* [YOUR OBJECTIVE] Could you copy out every line of the data where the word "notebooks" occurs?

* [DATASET EXCERPTS]
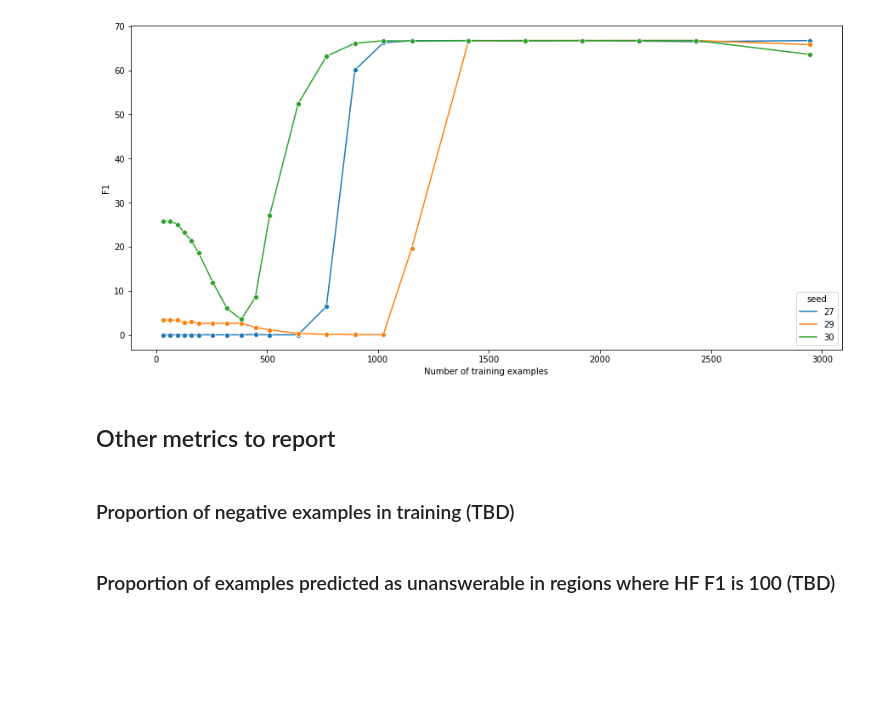
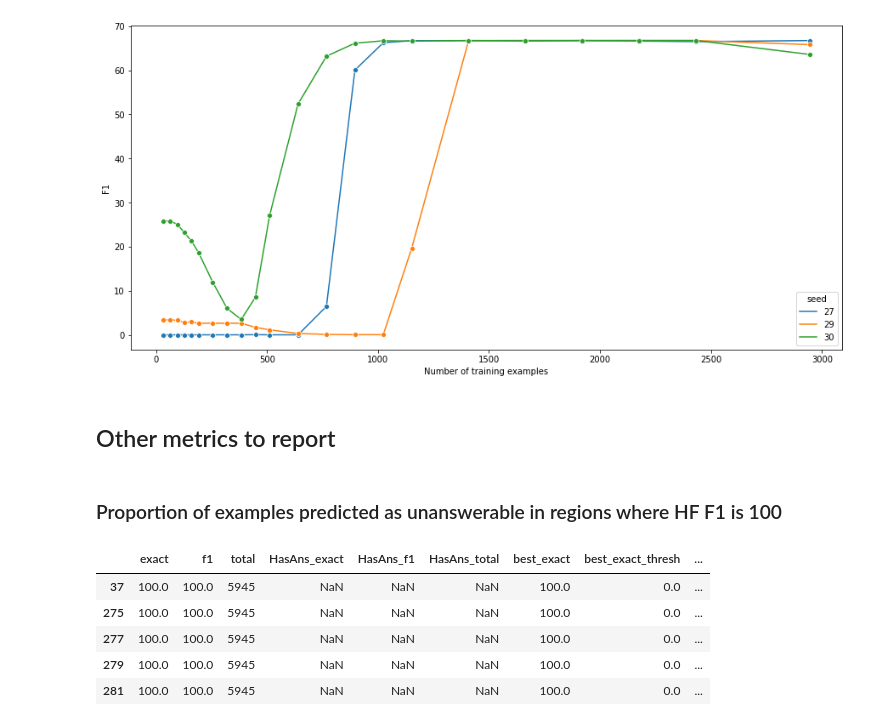
Before and after one commit to stevieg3/when-do-reading-comprehension-models-learn, a Jupyter notebook: notebooks/final_plots/01 squadv2-UnansAns.ipynb, the cells around one changed output. Saved outputs shown, nothing was run; the diff lists cells and outputs as text; code cells hidden in the pictures; blank space fills up the shorter version.

```diff
--- a/notebooks/final_plots/01 squadv2-UnansAns.ipynb
+++ b/notebooks/final_plots/01 squadv2-UnansAns.ipynb
@@ -234,7 +234,14 @@ plt.show()
 [figure]
 # %% [markdown]
 ## Other metrics to report
-# %% [markdown]
-### Proportion of negative examples in training (TBD)
 # %% [markdown]
-### Proportion of examples predicted as unanswerable in regions where HF F1 is 100 (TBD)
+### Proportion of examples predicted as unanswerable in regions where HF F1 is 100
+# %%
+metrics_by_cat[(metrics_by_cat['unanswerable'] == 1) & (metrics_by_cat['f1'] == 100)].head()
+# %% [output]
+|  | exact | f1 | total | HasAns_exact | HasAns_f1 | HasAns_total | best_exact | best_exact_thresh | ... |
+| 37 | 100.0 | 100.0 | 5945 | NaN | NaN | NaN | 100.0 | 0.0 | ... |
+| 275 | 100.0 | 100.0 | 5945 | NaN | NaN | NaN | 100.0 | 0.0 | ... |
+| 277 | 100.0 | 100.0 | 5945 | NaN | NaN | NaN | 100.0 | 0.0 | ... |
+| 279 | 100.0 | 100.0 | 5945 | NaN | NaN | NaN | 100.0 | 0.0 | ... |
+| 281 | 100.0 | 100.0 | 5945 | NaN | NaN | NaN | 100.0 | 0.0 | ... |
```
Also changed, not shown: parts of 5 cells of this notebook.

* [COMPLETED EXERCISE]
Before and after one commit to stevieg3/when-do-reading-comprehension-models-learn, a Jupyter notebook: notebooks/final_plots/01 squadv2-UnansAns.ipynb, the cells around one changed output. Saved outputs shown, nothing was run; the diff lists cells and outputs as text; code cells hidden in the pictures; blank space fills up the shorter version.
--- a/notebooks/final_plots/01 squadv2-UnansAns.ipynb
+++ b/notebooks/final_plots/01 squadv2-UnansAns.ipynb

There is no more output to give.